Your goal => Copy out each line of the data below in which "README" appears.

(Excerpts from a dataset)
========

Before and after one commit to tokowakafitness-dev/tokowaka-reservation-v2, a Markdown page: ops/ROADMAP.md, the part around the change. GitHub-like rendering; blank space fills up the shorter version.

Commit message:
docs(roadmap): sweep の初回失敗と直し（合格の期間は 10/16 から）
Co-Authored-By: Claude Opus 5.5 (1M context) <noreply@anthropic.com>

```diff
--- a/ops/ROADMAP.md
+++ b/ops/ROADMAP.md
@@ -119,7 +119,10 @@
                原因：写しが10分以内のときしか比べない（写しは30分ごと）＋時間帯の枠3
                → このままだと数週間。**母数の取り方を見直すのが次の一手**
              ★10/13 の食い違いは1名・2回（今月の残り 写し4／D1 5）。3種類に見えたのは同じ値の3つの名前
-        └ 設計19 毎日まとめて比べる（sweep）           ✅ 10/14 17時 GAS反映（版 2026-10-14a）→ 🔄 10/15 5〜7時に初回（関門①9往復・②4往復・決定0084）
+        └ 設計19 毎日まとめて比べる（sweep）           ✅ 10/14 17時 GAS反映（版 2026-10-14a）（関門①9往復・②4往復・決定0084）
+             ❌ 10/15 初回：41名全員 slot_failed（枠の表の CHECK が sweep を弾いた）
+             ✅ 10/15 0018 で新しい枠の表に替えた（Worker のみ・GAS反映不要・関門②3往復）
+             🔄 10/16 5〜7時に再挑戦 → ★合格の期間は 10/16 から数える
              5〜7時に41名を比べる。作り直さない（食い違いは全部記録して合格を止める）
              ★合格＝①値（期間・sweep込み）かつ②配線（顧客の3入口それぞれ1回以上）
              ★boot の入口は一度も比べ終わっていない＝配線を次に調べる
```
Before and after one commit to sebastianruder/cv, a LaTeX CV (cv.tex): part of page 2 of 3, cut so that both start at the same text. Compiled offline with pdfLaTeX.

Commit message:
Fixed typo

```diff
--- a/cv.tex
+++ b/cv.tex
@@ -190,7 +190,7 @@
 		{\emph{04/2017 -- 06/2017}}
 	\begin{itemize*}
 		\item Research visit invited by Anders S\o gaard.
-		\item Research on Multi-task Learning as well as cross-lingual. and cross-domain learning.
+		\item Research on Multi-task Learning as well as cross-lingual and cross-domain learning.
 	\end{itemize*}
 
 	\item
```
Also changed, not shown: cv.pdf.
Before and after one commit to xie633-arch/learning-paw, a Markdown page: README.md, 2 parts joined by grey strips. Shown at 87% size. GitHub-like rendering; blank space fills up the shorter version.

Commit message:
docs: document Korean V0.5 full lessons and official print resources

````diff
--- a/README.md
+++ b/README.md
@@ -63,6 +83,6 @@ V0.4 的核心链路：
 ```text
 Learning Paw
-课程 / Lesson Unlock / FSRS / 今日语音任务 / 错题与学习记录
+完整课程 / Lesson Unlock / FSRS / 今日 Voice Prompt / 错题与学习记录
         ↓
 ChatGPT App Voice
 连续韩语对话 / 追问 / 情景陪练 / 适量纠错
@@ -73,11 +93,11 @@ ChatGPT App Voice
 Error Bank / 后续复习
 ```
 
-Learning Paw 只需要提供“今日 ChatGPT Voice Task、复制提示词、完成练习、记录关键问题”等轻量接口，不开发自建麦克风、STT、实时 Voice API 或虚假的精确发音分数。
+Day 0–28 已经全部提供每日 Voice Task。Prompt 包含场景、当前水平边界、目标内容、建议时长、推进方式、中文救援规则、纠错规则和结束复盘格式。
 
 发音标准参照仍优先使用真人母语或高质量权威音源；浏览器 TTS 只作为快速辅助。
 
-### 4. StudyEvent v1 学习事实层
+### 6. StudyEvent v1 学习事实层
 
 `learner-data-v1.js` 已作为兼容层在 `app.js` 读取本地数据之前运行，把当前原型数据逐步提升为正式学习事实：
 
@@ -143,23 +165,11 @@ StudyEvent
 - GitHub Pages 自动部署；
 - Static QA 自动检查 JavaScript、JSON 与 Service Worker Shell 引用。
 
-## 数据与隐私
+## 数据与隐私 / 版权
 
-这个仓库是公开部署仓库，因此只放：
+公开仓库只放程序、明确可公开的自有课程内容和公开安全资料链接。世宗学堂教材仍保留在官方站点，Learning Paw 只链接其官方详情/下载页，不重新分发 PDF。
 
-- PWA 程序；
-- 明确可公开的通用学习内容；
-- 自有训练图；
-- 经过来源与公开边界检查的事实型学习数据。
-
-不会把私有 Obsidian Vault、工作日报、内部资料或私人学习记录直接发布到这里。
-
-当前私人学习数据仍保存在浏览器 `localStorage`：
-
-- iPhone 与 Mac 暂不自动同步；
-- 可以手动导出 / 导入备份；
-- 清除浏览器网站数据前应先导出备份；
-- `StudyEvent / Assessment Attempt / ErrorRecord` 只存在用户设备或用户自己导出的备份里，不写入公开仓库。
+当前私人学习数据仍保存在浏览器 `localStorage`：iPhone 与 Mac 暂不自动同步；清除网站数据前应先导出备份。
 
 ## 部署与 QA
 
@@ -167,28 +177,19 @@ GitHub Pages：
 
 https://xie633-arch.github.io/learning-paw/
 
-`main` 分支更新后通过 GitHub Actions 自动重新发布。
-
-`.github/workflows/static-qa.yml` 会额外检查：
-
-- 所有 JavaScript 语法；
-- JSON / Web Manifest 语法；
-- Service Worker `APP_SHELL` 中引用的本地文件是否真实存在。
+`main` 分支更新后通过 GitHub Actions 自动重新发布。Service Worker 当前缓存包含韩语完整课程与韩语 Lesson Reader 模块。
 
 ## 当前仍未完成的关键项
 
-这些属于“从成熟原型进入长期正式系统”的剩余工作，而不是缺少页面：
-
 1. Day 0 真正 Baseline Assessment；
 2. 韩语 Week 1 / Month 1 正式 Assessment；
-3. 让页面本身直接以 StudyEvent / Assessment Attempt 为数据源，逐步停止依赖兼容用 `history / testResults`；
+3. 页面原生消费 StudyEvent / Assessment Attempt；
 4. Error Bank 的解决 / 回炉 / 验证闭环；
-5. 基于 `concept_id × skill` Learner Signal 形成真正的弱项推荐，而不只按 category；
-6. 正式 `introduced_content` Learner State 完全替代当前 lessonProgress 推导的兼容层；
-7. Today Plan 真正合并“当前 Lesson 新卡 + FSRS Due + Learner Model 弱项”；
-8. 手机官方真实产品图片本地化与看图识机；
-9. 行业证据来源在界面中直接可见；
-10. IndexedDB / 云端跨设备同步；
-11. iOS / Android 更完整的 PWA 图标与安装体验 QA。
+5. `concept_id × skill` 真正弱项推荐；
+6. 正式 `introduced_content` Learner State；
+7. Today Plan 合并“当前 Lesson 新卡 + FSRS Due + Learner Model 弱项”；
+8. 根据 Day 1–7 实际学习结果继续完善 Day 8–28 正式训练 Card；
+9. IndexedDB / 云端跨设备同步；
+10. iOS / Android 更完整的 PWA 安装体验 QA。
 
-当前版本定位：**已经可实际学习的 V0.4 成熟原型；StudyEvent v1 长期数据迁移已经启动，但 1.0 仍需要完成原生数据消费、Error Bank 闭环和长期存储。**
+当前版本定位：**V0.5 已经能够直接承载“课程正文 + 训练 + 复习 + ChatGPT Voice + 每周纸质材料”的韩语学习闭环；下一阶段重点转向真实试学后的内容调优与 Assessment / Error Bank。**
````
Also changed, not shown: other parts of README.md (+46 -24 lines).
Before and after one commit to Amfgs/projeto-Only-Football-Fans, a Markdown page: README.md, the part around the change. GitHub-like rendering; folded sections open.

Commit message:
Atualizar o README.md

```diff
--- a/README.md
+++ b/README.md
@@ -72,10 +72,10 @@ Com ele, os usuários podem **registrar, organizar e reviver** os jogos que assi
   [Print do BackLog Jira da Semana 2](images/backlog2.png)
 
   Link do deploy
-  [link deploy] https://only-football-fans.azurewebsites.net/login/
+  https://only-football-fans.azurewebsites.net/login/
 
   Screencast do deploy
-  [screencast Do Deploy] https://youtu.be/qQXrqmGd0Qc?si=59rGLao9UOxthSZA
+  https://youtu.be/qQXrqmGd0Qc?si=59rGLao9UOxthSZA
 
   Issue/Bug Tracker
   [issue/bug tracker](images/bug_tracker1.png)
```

========

Written response =>
Before and after one commit to xie633-arch/learning-paw, a Markdown page: README.md, 2 parts joined by grey strips. Shown at 87% size. GitHub-like rendering; blank space fills up the shorter version.
--- a/README.md
+++ b/README.md
Also changed, not shown: other parts of README.md (+46 -24 lines).
Before and after one commit to Amfgs/projeto-Only-Football-Fans, a Markdown page: README.md, the part around the change. GitHub-like rendering; folded sections open.
Atualizar o README.md
--- a/README.md
+++ b/README.md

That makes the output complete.